DATA PROVIDED:
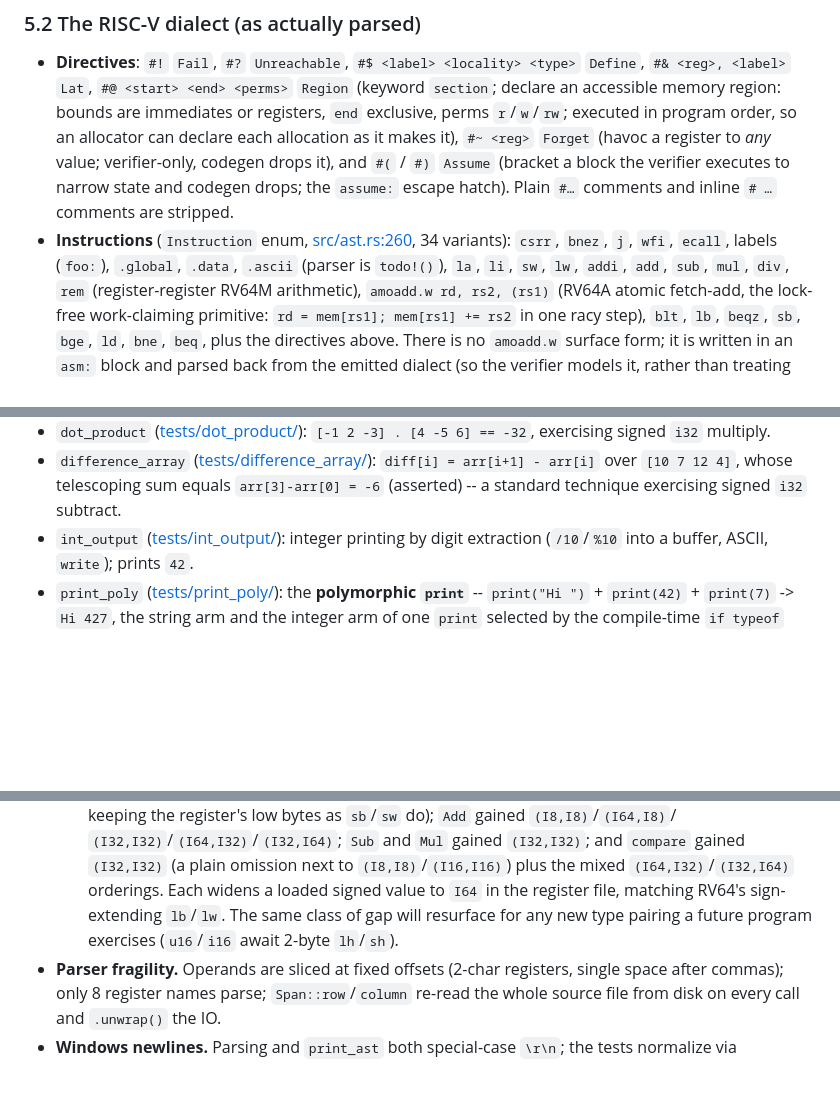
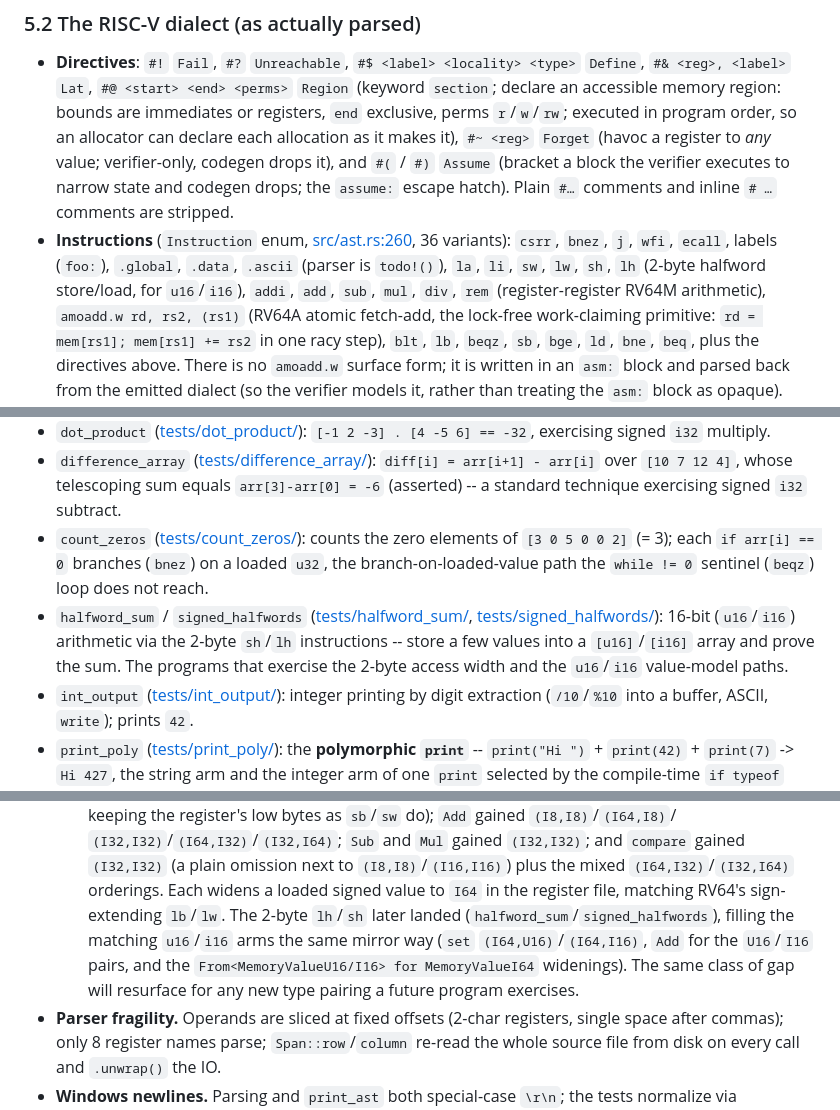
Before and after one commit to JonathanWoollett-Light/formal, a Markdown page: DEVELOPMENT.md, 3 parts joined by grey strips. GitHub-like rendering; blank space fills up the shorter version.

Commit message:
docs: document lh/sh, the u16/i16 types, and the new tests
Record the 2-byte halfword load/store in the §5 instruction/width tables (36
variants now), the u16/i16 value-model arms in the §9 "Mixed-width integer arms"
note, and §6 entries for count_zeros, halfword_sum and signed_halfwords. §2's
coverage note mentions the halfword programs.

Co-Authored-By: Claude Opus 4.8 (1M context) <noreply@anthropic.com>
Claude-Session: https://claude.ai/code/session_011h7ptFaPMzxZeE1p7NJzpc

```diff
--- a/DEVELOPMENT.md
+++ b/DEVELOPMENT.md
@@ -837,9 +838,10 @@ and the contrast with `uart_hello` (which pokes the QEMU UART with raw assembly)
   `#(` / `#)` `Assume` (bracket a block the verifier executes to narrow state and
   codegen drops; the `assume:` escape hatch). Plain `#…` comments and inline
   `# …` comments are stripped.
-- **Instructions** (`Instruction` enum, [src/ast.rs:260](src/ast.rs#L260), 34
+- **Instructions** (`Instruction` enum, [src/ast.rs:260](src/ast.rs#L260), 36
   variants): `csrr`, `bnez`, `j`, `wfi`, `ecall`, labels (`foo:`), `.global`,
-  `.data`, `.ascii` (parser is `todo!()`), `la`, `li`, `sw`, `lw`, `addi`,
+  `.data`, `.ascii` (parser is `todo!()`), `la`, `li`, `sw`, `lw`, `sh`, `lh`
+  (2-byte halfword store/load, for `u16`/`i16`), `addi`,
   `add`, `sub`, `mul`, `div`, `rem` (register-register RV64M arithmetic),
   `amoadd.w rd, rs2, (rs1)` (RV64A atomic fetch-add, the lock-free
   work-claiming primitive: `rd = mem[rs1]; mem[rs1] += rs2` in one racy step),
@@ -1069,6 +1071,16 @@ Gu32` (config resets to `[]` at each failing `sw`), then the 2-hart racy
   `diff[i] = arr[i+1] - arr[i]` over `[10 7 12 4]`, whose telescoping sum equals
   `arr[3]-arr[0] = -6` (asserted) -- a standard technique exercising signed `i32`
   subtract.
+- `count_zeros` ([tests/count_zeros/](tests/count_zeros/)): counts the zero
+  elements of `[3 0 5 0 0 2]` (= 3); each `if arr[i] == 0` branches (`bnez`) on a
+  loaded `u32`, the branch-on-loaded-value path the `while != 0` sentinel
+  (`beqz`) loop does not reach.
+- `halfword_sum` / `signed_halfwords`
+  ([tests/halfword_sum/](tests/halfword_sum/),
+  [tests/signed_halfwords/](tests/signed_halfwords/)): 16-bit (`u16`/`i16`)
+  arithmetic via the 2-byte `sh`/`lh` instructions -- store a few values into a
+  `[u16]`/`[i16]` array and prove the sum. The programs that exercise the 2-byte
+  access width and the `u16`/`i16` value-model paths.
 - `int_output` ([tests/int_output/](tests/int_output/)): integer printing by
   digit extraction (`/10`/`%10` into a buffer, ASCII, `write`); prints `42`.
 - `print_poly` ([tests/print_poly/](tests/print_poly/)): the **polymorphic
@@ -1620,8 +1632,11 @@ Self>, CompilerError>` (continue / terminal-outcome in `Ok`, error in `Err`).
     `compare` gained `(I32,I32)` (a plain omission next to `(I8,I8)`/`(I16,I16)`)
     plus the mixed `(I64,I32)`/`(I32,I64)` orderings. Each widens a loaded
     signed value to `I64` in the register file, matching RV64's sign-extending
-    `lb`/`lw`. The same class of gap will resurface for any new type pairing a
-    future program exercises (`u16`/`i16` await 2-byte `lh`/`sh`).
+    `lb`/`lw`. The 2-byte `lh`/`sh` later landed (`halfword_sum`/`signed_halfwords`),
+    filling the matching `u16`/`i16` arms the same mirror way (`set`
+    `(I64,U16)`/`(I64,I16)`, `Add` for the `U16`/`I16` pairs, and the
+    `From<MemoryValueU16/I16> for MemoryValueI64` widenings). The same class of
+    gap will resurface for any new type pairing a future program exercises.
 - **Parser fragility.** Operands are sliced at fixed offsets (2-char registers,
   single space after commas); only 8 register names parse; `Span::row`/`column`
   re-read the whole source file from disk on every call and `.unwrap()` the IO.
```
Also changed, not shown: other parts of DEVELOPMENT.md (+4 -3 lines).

TASK STATEMENT: Reproduce the listing in full and exactly, excluding any pictures it holds.

EXERCISE ANSWER:
Before and after one commit to JonathanWoollett-Light/formal, a Markdown page: DEVELOPMENT.md, 3 parts joined by grey strips. GitHub-like rendering; blank space fills up the shorter version.

Commit message:
docs: document lh/sh, the u16/i16 types, and the new tests
Record the 2-byte halfword load/store in the §5 instruction/width tables (36
variants now), the u16/i16 value-model arms in the §9 "Mixed-width integer arms"
note, and §6 entries for count_zeros, halfword_sum and signed_halfwords. §2's
coverage note mentions the halfword programs.

Co-Authored-By: Claude Opus 4.8 (1M context) <noreply@anthropic.com>
Claude-Session: https://claude.ai/code/session_011h7ptFaPMzxZeE1p7NJzpc

```diff
--- a/DEVELOPMENT.md
+++ b/DEVELOPMENT.md
@@ -837,9 +838,10 @@ and the contrast with `uart_hello` (which pokes the QEMU UART with raw assembly)
   `#(` / `#)` `Assume` (bracket a block the verifier executes to narrow state and
   codegen drops; the `assume:` escape hatch). Plain `#…` comments and inline
   `# …` comments are stripped.
-- **Instructions** (`Instruction` enum, [src/ast.rs:260](src/ast.rs#L260), 34
+- **Instructions** (`Instruction` enum, [src/ast.rs:260](src/ast.rs#L260), 36
   variants): `csrr`, `bnez`, `j`, `wfi`, `ecall`, labels (`foo:`), `.global`,
-  `.data`, `.ascii` (parser is `todo!()`), `la`, `li`, `sw`, `lw`, `addi`,
+  `.data`, `.ascii` (parser is `todo!()`), `la`, `li`, `sw`, `lw`, `sh`, `lh`
+  (2-byte halfword store/load, for `u16`/`i16`), `addi`,
   `add`, `sub`, `mul`, `div`, `rem` (register-register RV64M arithmetic),
   `amoadd.w rd, rs2, (rs1)` (RV64A atomic fetch-add, the lock-free
   work-claiming primitive: `rd = mem[rs1]; mem[rs1] += rs2` in one racy step),
@@ -1069,6 +1071,16 @@ Gu32` (config resets to `[]` at each failing `sw`), then the 2-hart racy
   `diff[i] = arr[i+1] - arr[i]` over `[10 7 12 4]`, whose telescoping sum equals
   `arr[3]-arr[0] = -6` (asserted) -- a standard technique exercising signed `i32`
   subtract.
+- `count_zeros` ([tests/count_zeros/](tests/count_zeros/)): counts the zero
+  elements of `[3 0 5 0 0 2]` (= 3); each `if arr[i] == 0` branches (`bnez`) on a
+  loaded `u32`, the branch-on-loaded-value path the `while != 0` sentinel
+  (`beqz`) loop does not reach.
+- `halfword_sum` / `signed_halfwords`
+  ([tests/halfword_sum/](tests/halfword_sum/),
+  [tests/signed_halfwords/](tests/signed_halfwords/)): 16-bit (`u16`/`i16`)
+  arithmetic via the 2-byte `sh`/`lh` instructions -- store a few values into a
+  `[u16]`/`[i16]` array and prove the sum. The programs that exercise the 2-byte
+  access width and the `u16`/`i16` value-model paths.
 - `int_output` ([tests/int_output/](tests/int_output/)): integer printing by
   digit extraction (`/10`/`%10` into a buffer, ASCII, `write`); prints `42`.
 - `print_poly` ([tests/print_poly/](tests/print_poly/)): the **polymorphic
@@ -1620,8 +1632,11 @@ Self>, CompilerError>` (continue / terminal-outcome in `Ok`, error in `Err`).
     `compare` gained `(I32,I32)` (a plain omission next to `(I8,I8)`/`(I16,I16)`)
     plus the mixed `(I64,I32)`/`(I32,I64)` orderings. Each widens a loaded
     signed value to `I64` in the register file, matching RV64's sign-extending
-    `lb`/`lw`. The same class of gap will resurface for any new type pairing a
-    future program exercises (`u16`/`i16` await 2-byte `lh`/`sh`).
+    `lb`/`lw`. The 2-byte `lh`/`sh` later landed (`halfword_sum`/`signed_halfwords`),
+    filling the matching `u16`/`i16` arms the same mirror way (`set`
+    `(I64,U16)`/`(I64,I16)`, `Add` for the `U16`/`I16` pairs, and the
+    `From<MemoryValueU16/I16> for MemoryValueI64` widenings). The same class of
+    gap will resurface for any new type pairing a future program exercises.
 - **Parser fragility.** Operands are sliced at fixed offsets (2-char registers,
   single space after commas); only 8 register names parse; `Span::row`/`column`
   re-read the whole source file from disk on every call and `.unwrap()` the IO.
```
Also changed, not shown: other parts of DEVELOPMENT.md (+4 -3 lines).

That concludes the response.